** Opening SUPPLIED RECORDS block **
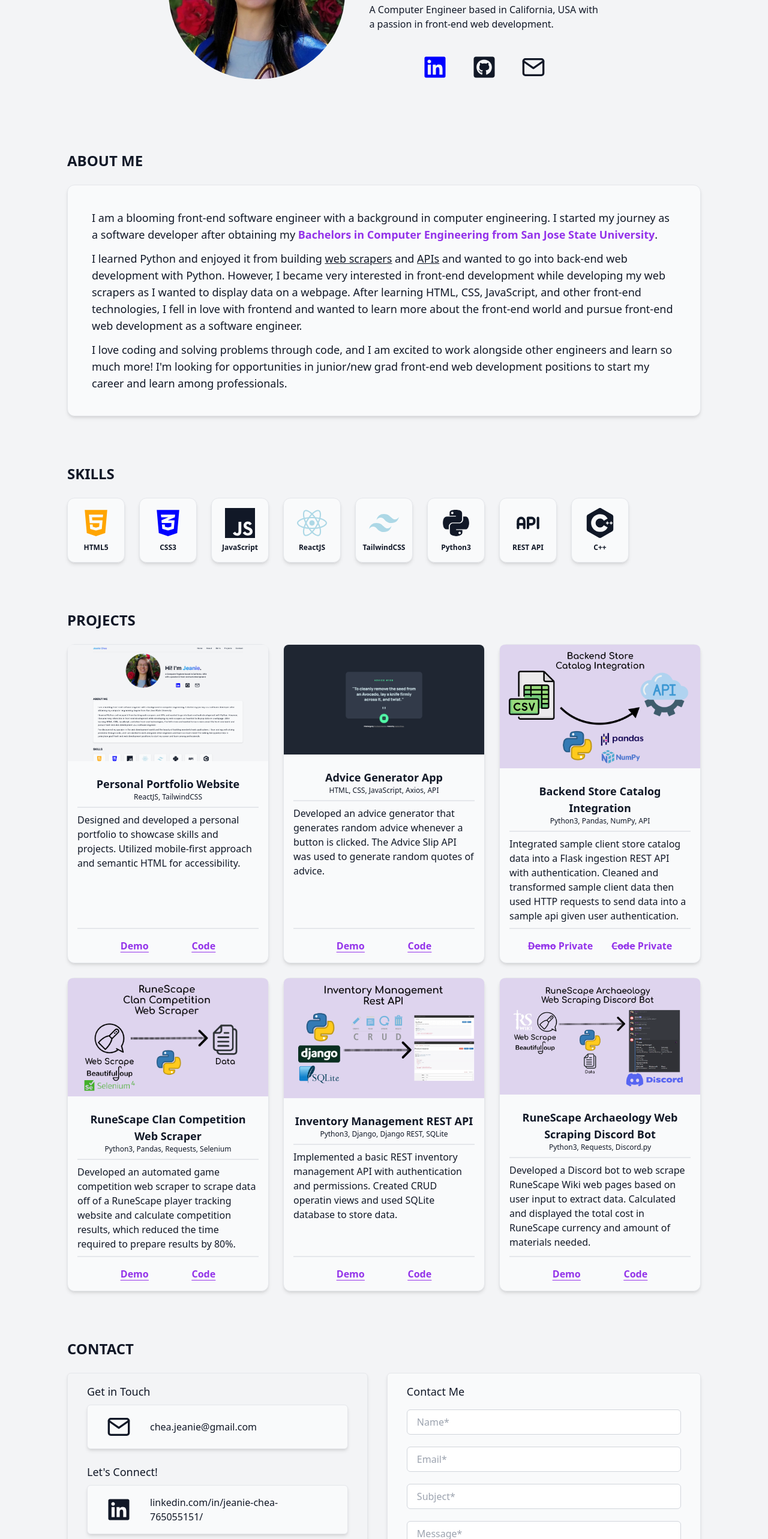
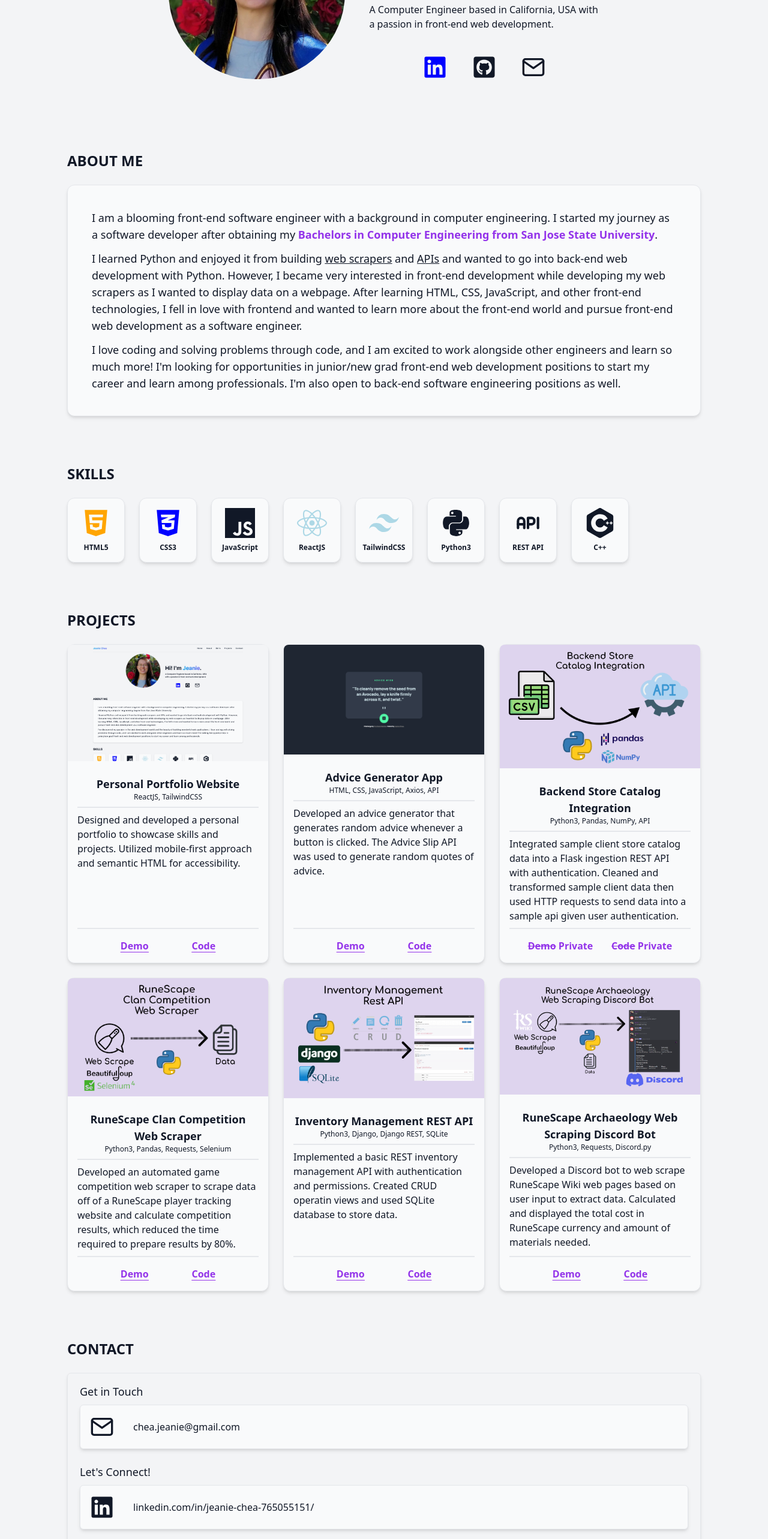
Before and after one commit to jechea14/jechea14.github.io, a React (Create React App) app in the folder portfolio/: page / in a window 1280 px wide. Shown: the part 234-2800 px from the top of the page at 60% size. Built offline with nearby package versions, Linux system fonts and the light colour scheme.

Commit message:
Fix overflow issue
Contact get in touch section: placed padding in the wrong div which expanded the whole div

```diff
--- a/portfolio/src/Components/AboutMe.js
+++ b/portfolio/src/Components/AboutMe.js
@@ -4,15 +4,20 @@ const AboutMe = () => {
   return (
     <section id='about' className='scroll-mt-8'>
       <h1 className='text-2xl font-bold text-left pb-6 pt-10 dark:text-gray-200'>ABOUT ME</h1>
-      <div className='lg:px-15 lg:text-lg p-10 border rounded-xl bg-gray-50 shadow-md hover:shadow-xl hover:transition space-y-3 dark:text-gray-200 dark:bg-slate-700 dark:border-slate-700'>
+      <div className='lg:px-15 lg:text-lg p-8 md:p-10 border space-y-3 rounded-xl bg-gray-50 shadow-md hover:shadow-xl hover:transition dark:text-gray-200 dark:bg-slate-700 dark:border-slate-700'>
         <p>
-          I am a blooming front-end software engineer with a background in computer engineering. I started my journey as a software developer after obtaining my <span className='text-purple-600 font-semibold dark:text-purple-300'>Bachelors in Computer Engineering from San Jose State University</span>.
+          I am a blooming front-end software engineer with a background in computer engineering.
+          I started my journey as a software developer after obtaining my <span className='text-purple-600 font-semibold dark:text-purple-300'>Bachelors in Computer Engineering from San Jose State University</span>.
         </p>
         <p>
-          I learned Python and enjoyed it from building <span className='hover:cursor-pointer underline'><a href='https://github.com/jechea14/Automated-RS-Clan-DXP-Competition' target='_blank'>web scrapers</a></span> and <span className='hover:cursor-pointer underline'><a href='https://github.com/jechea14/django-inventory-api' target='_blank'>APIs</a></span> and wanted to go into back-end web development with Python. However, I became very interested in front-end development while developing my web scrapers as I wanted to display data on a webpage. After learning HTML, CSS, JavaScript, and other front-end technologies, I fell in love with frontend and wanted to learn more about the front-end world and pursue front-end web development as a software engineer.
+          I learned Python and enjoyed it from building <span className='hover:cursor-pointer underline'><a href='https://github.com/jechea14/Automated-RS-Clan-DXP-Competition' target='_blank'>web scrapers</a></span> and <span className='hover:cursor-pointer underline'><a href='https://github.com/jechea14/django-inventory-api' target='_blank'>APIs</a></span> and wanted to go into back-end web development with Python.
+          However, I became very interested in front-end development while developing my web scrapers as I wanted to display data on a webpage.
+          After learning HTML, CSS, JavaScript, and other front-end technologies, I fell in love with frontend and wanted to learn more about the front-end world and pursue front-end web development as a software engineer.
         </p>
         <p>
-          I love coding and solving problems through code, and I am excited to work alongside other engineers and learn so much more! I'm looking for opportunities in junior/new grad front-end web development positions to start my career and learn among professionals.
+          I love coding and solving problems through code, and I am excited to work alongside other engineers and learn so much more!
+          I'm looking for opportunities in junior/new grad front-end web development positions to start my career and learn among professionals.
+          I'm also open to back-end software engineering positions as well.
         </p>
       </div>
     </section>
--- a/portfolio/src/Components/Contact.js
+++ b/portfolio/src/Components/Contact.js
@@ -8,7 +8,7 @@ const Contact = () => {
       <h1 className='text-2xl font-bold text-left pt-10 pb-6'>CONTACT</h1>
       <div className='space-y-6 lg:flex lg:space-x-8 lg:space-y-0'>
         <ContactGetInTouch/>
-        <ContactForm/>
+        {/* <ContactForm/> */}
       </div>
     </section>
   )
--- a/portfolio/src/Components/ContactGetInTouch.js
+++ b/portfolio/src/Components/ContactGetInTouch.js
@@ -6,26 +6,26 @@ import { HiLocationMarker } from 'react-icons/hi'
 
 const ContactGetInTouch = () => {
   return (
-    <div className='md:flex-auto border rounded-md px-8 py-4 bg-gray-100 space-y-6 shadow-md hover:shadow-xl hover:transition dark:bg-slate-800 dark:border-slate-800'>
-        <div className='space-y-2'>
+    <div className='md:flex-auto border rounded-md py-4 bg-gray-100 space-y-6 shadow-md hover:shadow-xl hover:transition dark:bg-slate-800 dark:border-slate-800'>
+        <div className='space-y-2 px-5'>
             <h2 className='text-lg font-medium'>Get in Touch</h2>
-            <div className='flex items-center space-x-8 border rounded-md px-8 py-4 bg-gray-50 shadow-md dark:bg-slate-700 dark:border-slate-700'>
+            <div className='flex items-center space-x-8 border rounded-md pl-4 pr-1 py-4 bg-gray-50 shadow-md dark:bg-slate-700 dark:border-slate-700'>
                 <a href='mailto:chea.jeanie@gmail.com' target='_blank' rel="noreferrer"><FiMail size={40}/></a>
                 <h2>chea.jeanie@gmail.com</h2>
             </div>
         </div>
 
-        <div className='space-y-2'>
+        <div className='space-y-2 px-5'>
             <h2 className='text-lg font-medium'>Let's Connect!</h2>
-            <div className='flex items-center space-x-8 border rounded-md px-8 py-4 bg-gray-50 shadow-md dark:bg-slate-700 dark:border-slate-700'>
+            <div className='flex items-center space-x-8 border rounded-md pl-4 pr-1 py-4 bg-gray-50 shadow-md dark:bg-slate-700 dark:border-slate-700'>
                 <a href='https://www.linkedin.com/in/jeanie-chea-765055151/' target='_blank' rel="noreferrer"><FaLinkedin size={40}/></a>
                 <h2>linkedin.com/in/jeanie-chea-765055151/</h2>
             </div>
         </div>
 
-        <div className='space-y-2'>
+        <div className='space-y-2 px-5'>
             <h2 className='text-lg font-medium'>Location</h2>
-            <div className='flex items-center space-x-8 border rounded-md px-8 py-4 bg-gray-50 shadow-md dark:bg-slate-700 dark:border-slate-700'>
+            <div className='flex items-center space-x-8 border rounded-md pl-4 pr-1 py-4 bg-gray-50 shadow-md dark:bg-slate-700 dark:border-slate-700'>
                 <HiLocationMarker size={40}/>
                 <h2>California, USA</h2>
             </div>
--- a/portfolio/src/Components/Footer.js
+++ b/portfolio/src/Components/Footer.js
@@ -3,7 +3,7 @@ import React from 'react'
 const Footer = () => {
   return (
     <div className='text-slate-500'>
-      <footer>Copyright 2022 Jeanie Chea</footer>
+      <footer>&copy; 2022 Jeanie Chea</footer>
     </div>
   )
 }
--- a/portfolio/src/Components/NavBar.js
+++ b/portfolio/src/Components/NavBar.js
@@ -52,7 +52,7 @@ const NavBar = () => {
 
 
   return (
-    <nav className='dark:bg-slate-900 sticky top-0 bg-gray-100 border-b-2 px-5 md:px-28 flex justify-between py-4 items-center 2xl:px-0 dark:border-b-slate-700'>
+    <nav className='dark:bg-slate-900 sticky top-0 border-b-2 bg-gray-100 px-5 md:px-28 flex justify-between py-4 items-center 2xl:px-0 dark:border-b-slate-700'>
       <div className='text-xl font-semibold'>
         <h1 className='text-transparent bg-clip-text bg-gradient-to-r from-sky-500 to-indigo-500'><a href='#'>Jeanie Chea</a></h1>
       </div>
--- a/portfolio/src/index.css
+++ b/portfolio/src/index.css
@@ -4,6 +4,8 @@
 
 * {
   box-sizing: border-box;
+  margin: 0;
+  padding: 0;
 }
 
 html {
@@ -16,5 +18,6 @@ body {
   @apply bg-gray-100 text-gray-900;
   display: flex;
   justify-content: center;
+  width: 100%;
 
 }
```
** Closing SUPPLIED RECORDS block **
** Opening SUPPLIED RECORDS block **
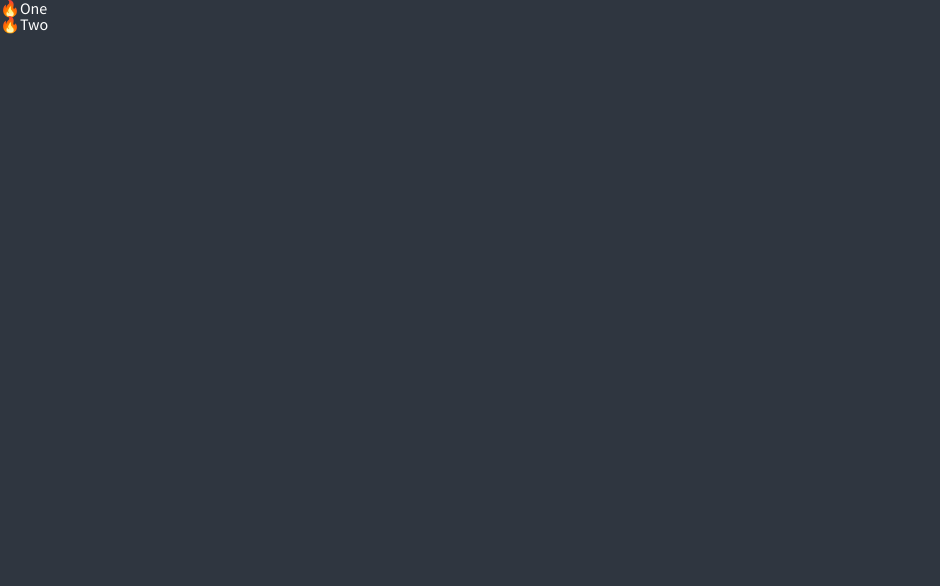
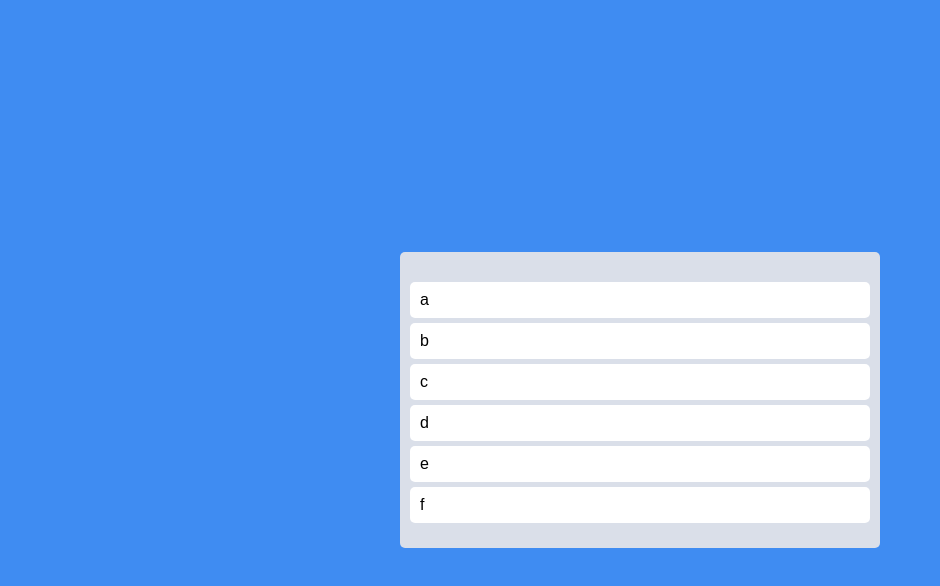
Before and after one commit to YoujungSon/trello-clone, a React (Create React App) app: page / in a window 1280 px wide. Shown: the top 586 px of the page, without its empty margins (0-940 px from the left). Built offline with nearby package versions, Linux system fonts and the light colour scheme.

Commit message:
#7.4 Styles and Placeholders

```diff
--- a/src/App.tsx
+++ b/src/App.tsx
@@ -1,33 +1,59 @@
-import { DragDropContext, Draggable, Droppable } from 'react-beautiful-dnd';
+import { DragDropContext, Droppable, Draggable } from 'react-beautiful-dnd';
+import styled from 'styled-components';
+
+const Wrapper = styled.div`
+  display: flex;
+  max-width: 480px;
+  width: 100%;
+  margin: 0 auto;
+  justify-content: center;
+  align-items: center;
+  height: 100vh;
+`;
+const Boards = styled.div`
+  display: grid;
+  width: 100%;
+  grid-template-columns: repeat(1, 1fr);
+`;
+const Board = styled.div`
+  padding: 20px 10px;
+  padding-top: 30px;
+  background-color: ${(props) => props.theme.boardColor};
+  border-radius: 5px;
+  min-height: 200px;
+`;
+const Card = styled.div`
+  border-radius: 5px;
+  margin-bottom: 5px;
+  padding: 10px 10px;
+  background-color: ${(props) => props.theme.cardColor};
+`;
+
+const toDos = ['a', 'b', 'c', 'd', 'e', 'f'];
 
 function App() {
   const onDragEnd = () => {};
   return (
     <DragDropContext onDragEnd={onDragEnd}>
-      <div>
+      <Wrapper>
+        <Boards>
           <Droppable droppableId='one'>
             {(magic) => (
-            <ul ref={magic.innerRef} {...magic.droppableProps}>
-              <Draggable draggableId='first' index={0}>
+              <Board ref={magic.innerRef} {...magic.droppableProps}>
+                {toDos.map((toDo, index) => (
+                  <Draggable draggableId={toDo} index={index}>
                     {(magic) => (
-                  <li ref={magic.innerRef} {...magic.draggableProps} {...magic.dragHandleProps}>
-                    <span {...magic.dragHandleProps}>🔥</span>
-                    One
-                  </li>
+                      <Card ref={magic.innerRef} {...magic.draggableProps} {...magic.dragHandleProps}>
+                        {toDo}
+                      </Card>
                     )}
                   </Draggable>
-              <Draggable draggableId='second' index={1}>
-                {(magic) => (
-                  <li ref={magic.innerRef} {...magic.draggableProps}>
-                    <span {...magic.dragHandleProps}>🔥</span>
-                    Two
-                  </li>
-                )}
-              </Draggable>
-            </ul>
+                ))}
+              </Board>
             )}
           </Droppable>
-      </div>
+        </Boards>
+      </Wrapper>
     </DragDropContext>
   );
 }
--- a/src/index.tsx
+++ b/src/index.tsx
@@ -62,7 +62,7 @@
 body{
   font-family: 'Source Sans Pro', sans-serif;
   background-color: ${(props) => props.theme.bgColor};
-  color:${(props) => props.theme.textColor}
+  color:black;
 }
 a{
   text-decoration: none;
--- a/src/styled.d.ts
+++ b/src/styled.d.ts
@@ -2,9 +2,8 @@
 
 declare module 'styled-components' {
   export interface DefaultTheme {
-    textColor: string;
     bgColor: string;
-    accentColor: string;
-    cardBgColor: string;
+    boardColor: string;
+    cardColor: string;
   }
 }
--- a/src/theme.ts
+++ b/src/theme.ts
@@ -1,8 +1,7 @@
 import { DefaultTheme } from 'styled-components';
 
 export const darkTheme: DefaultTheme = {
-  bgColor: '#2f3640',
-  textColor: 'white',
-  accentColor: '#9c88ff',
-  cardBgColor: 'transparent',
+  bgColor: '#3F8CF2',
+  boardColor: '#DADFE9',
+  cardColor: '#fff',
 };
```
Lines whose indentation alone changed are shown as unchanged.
** Closing SUPPLIED RECORDS block **
**TASK TO CARRY OUT**
For this exercise, copy every line of the data that holds "string".

**ANSWER BOX**
-    textColor: string;
     bgColor: string;
-    accentColor: string;
-    cardBgColor: string;
+    boardColor: string;
+    cardColor: string;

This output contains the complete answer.